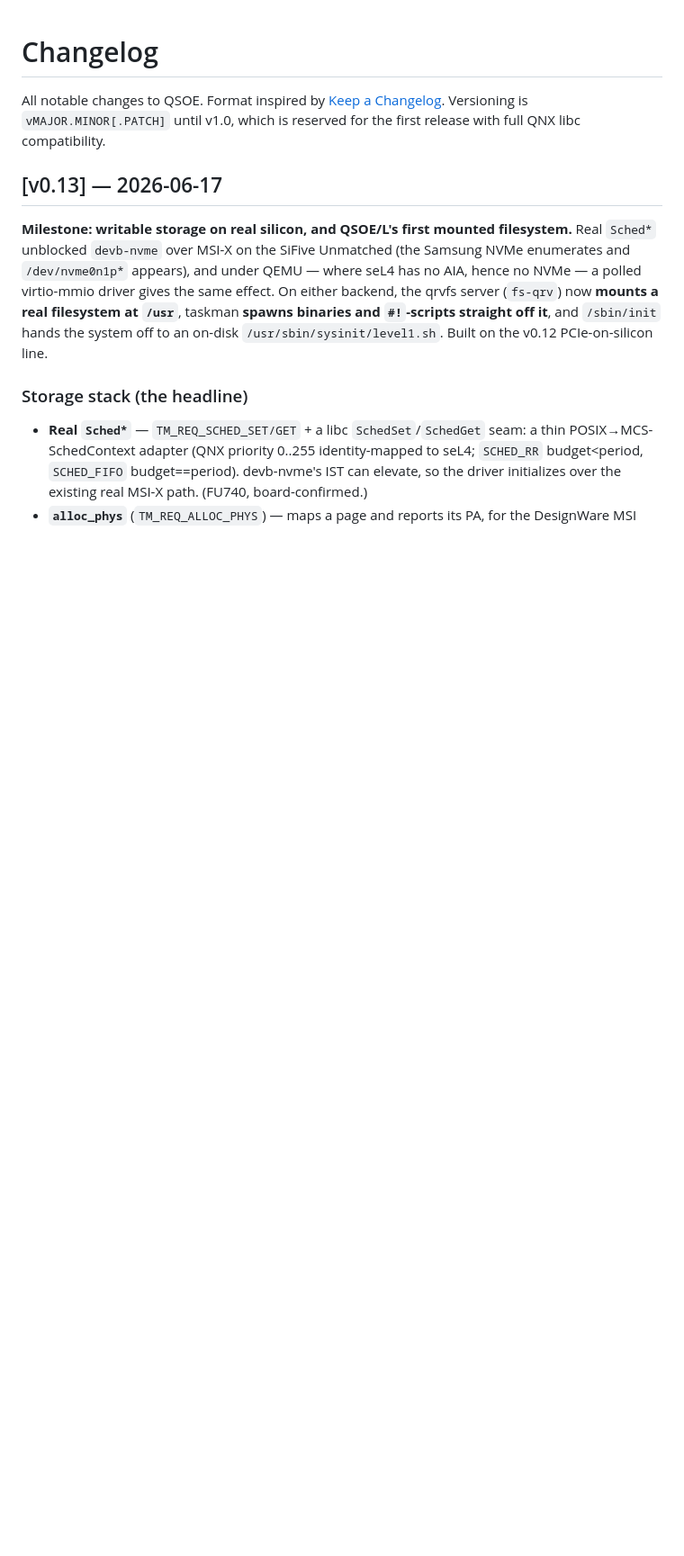
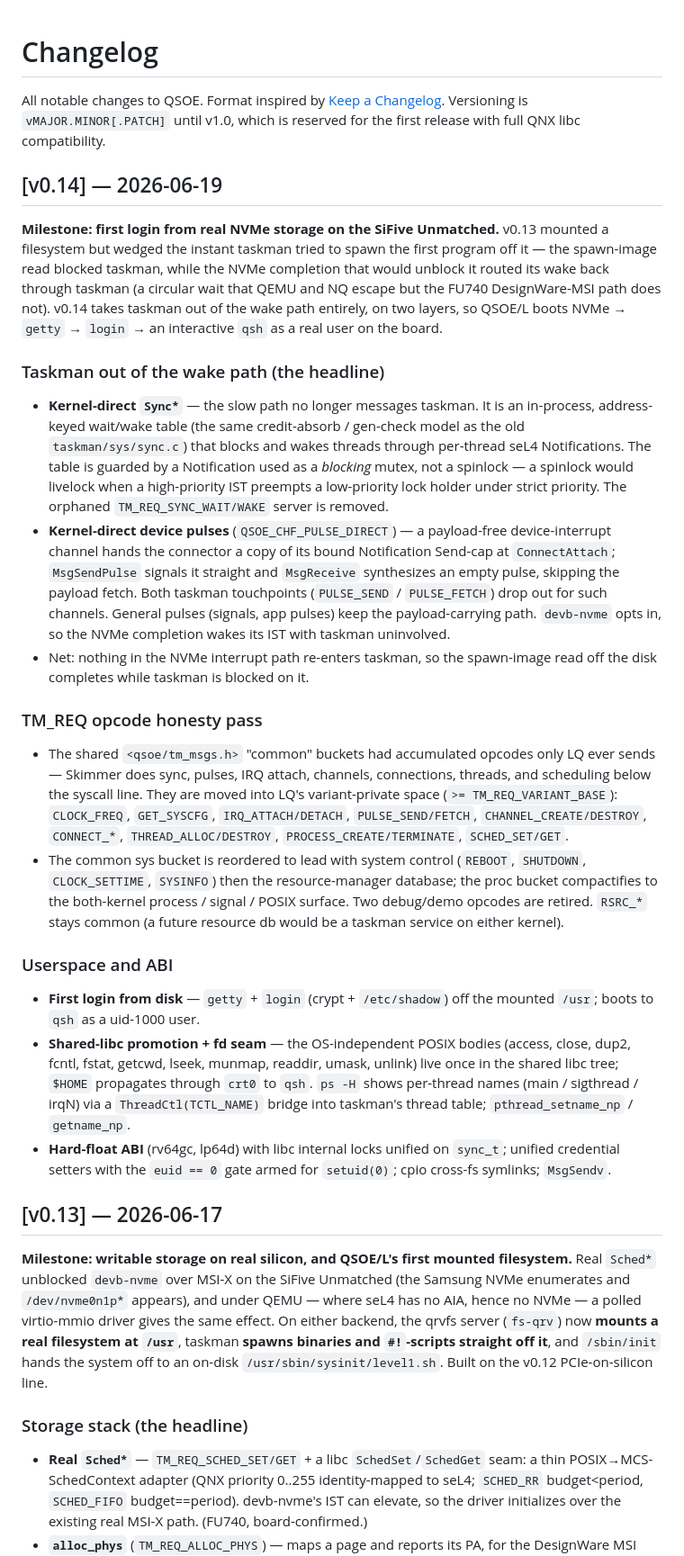
Before and after one commit to dmytro-yemelianov/lq, a Markdown page: CHANGELOG.md, the part around the change. Shown at 90% size. Drawn GitHub-style; blank space fills up the shorter version.

```diff
--- a/CHANGELOG.md
+++ b/CHANGELOG.md
@@ -4,6 +4,65 @@ All notable changes to QSOE. Format inspired by
 [Keep a Changelog](https://keepachangelog.com/en/1.1.0/). Versioning is
 `vMAJOR.MINOR[.PATCH]` until v1.0, which is reserved for the first
 release with full QNX libc compatibility.
+
+## [v0.14] — 2026-06-19
+
+**Milestone: first login from real NVMe storage on the SiFive Unmatched.**
+v0.13 mounted a filesystem but wedged the instant taskman tried to spawn
+the first program off it — the spawn-image read blocked taskman, while the
+NVMe completion that would unblock it routed its wake back through taskman
+(a circular wait that QEMU and NQ escape but the FU740 DesignWare-MSI path
+does not). v0.14 takes taskman out of the wake path entirely, on two
+layers, so QSOE/L boots NVMe → `getty` → `login` → an interactive `qsh` as
+a real user on the board.
+
+### Taskman out of the wake path (the headline)
+- **Kernel-direct `Sync*`** — the slow path no longer messages taskman.
+  It is an in-process, address-keyed wait/wake table (the same
+  credit-absorb / gen-check model as the old `taskman/sys/sync.c`) that
+  blocks and wakes threads through per-thread seL4 Notifications. The
+  table is guarded by a Notification used as a *blocking* mutex, not a
+  spinlock — a spinlock would livelock when a high-priority IST preempts a
+  low-priority lock holder under strict priority. The orphaned
+  `TM_REQ_SYNC_WAIT/WAKE` server is removed.
+- **Kernel-direct device pulses** (`QSOE_CHF_PULSE_DIRECT`) — a
+  payload-free device-interrupt channel hands the connector a copy of its
+  bound Notification Send-cap at `ConnectAttach`; `MsgSendPulse` signals it
+  straight and `MsgReceive` synthesizes an empty pulse, skipping the
+  payload fetch. Both taskman touchpoints (`PULSE_SEND` / `PULSE_FETCH`)
+  drop out for such channels. General pulses (signals, app pulses) keep the
+  payload-carrying path. `devb-nvme` opts in, so the NVMe completion wakes
+  its IST with taskman uninvolved.
+- Net: nothing in the NVMe interrupt path re-enters taskman, so the
+  spawn-image read off the disk completes while taskman is blocked on it.
+
+### TM_REQ opcode honesty pass
+- The shared `<qsoe/tm_msgs.h>` "common" buckets had accumulated opcodes
+  only LQ ever sends — Skimmer does sync, pulses, IRQ attach, channels,
+  connections, threads, and scheduling below the syscall line. They are
+  moved into LQ's variant-private space (`>= TM_REQ_VARIANT_BASE`):
+  `CLOCK_FREQ`, `GET_SYSCFG`, `IRQ_ATTACH/DETACH`, `PULSE_SEND/FETCH`,
+  `CHANNEL_CREATE/DESTROY`, `CONNECT_*`, `THREAD_ALLOC/DESTROY`,
+  `PROCESS_CREATE/TERMINATE`, `SCHED_SET/GET`.
+- The common sys bucket is reordered to lead with system control
+  (`REBOOT`, `SHUTDOWN`, `CLOCK_SETTIME`, `SYSINFO`) then the
+  resource-manager database; the proc bucket compactifies to the
+  both-kernel process / signal / POSIX surface. Two debug/demo opcodes are
+  retired. `RSRC_*` stays common (a future resource db would be a taskman
+  service on either kernel).
+
+### Userspace and ABI
+- **First login from disk** — `getty` + `login` (crypt + `/etc/shadow`)
+  off the mounted `/usr`; boots to `qsh` as a uid-1000 user.
+- **Shared-libc promotion + fd seam** — the OS-independent POSIX bodies
+  (access, close, dup2, fcntl, fstat, getcwd, lseek, munmap, readdir,
+  umask, unlink) live once in the shared libc tree; `$HOME` propagates
+  through `crt0` to `qsh`. `ps -H` shows per-thread names (main /
+  sigthread / irqN) via a `ThreadCtl(TCTL_NAME)` bridge into taskman's
+  thread table; `pthread_setname_np` / `getname_np`.
+- **Hard-float ABI** (rv64gc, lp64d) with libc internal locks unified on
+  `sync_t`; unified credential setters with the `euid == 0` gate armed for
+  `setuid(0)`; cpio cross-fs symlinks; `MsgSendv`.
 
 ## [v0.13] — 2026-06-17
 
```
Also changed, not shown: README.md (+56 -28 lines).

══════════════════════════════

**DIRECTIONS FOR THIS TASK**
Within the data above, how many lines include "would"? The number alone is the answer.

**RESULT**
3